## Assignment
The expected answer is every line from the material below that has the word "index".
# # # # # # #
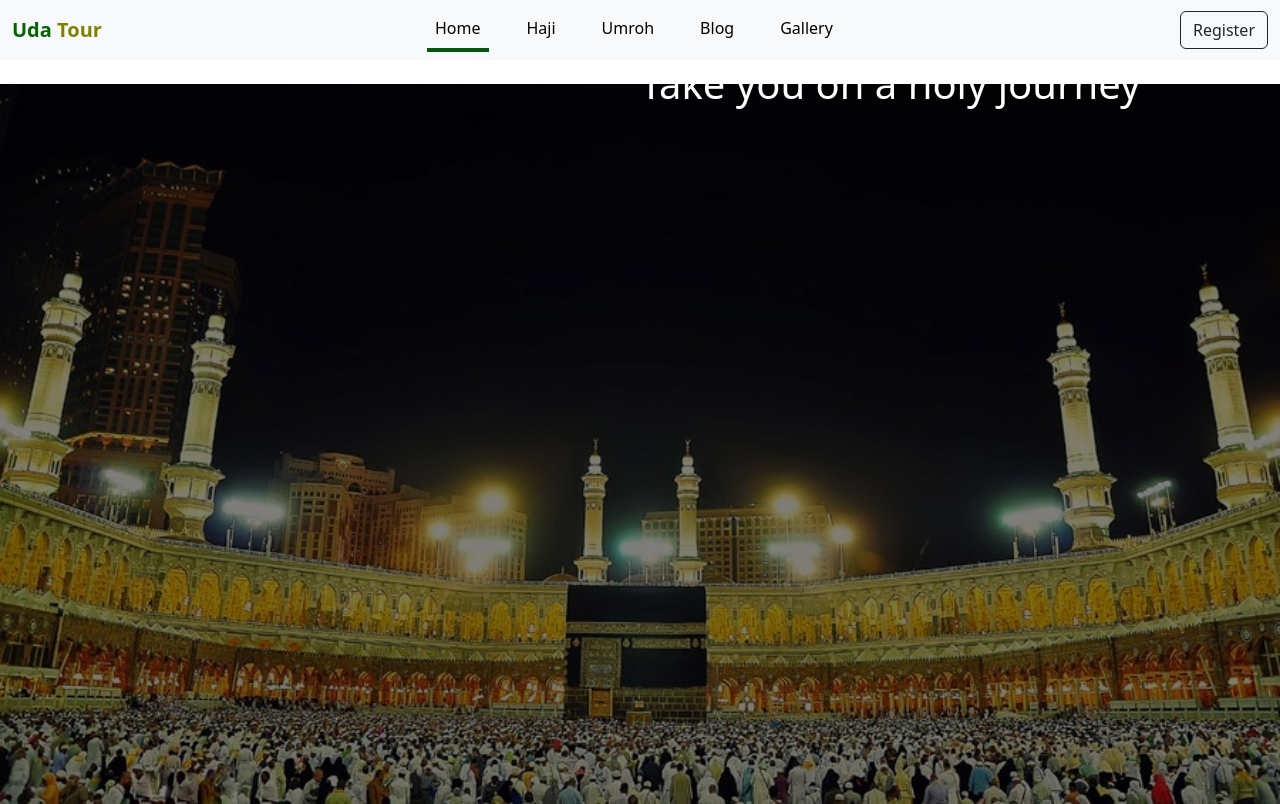
Repository: Putrabobi/Task7
Page: index.html
An editor plug-in stored every save of this project. The page is shown before and after the next save, followed by the edit.
The browser window is 1280 px wide. The pictures show the whole page.

Above is the page before, as saved 2024-03-25 10:41:12.

After the next save:
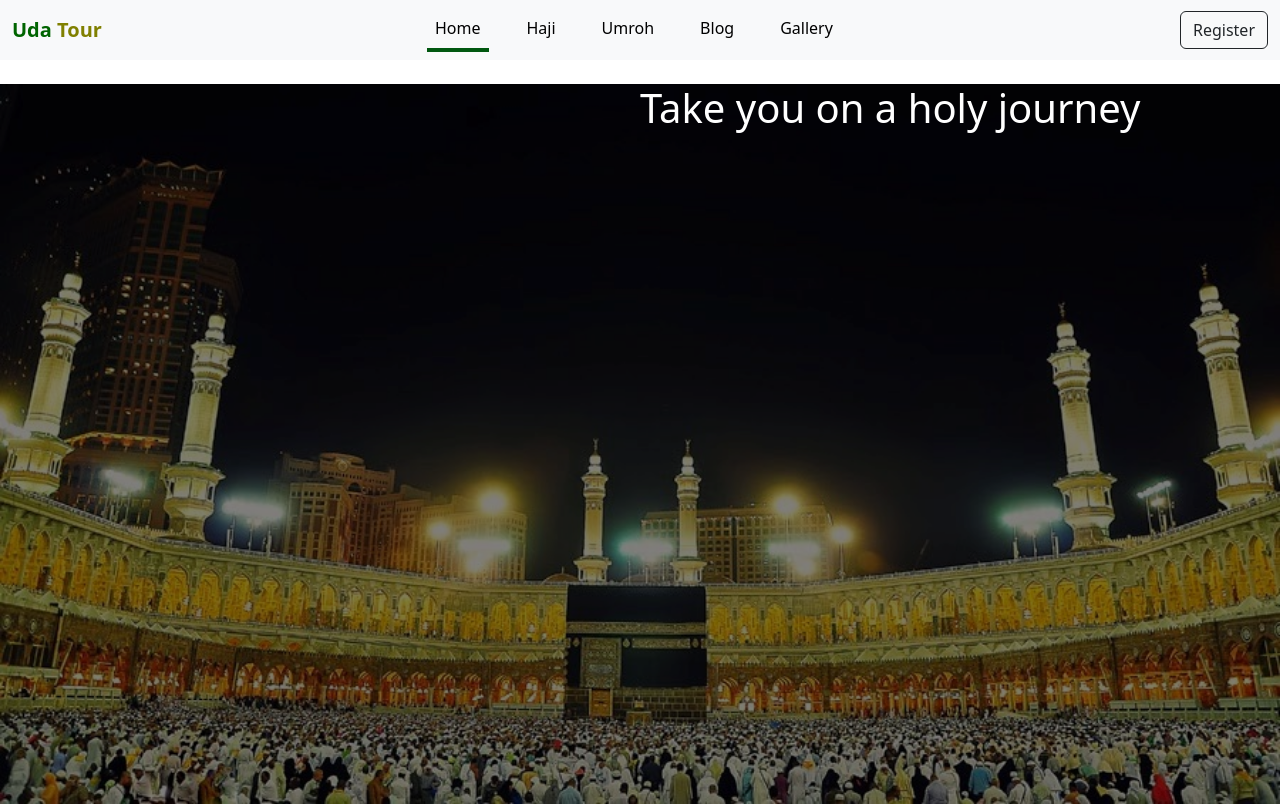
Saved 5 s later.
--- a/index.html
+++ b/index.html
@@ -48,7 +48,7 @@
 
     <div class="container-fluid p-0 position-relative">
         <img src="images/mekkah.jpg" style="filter: brightness(50%);" alt="Mekkah" width="100%">
-        <h1 class="position-absolute start-50 top-0 translate-middle-y text-center" style="color: white;">Take you on a holy journey</h1>
+        <h1 class="position-absolute start-50 top-0 translate-middle- text-center" style="color: white;">Take you on a holy journey</h1>
     </div>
# # # # # # #
## Response to this exercise
Page: index.html
--- a/index.html
+++ b/index.html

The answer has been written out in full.